- **YOUR INSTRUCTIONS**
None of the pictures should be copied, though every line of the listing must be printed exactly.

- **DATA TO EXAMINE**
· · ·

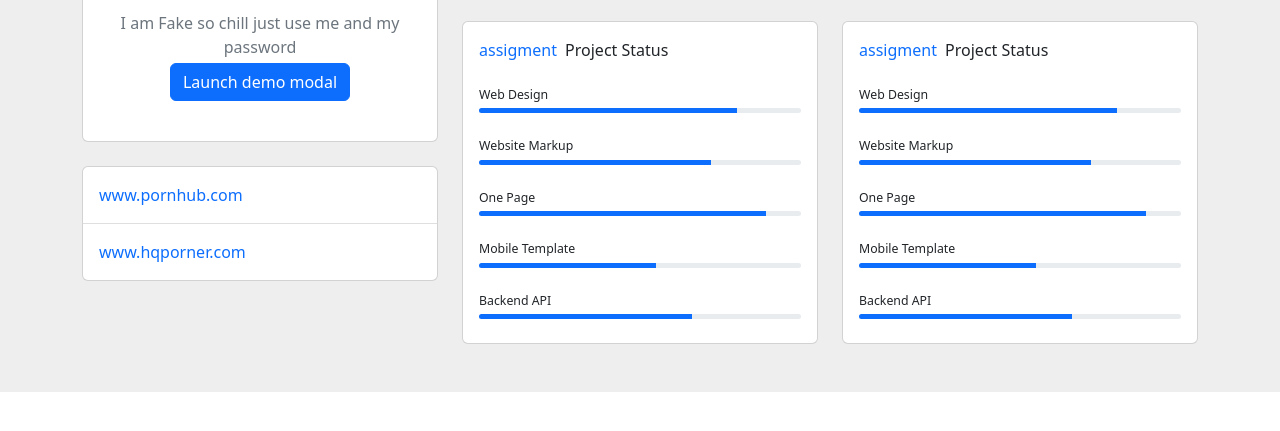
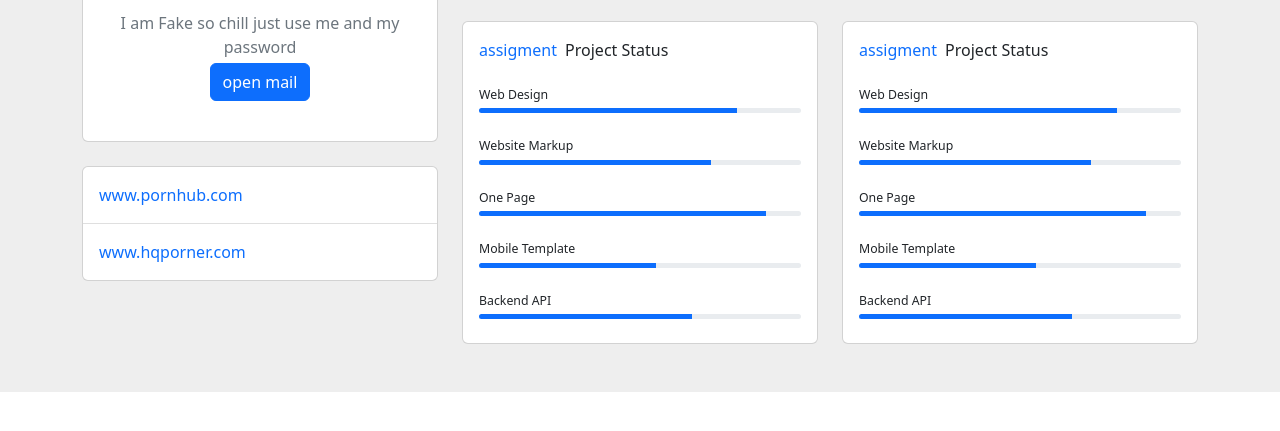
Before and after one commit to passatrow/passatrow.github.io, a plain HTML site: page index.html in a window 1280 px wide. Shown: the part 303-734 px from the top of the page. Drawn offline with nearby package versions, Linux system fonts and the light colour scheme; some icons are missing.

Commit message:
Update index.html

```diff
--- a/index.html
+++ b/index.html
@@ -43,9 +43,7 @@
               class="rounded-circle img-fluid" style="width: 150px;">
             <h5 class="my-3">Oper Rowser</h5>
             <p class="text-muted mb-1">I am Fake so chill just use me and my password</p>
-            <p class="text-muted mb-4"><button type="button" class="btn btn-primary" data-mdb-toggle="modal" data-mdb-target="#exampleModal">
-  Launch demo modal
-</button></p>
+            <p class="text-muted mb-4"><button type="button" class="btn btn-primary" data-mdb-toggle="modal" data-mdb-target="#exampleModal">open mail</button></p>
 
           </div>
         </div>
```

· · ·

- **ANSWER SPACE**
Before and after one commit to passatrow/passatrow.github.io, a plain HTML site: page index.html in a window 1280 px wide. Shown: the part 303-734 px from the top of the page. Drawn offline with nearby package versions, Linux system fonts and the light colour scheme; some icons are missing.

Commit message:
Update index.html

```diff
--- a/index.html
+++ b/index.html
@@ -43,9 +43,7 @@
               class="rounded-circle img-fluid" style="width: 150px;">
             <h5 class="my-3">Oper Rowser</h5>
             <p class="text-muted mb-1">I am Fake so chill just use me and my password</p>
-            <p class="text-muted mb-4"><button type="button" class="btn btn-primary" data-mdb-toggle="modal" data-mdb-target="#exampleModal">
-  Launch demo modal
-</button></p>
+            <p class="text-muted mb-4"><button type="button" class="btn btn-primary" data-mdb-toggle="modal" data-mdb-target="#exampleModal">open mail</button></p>
 
           </div>
         </div>
```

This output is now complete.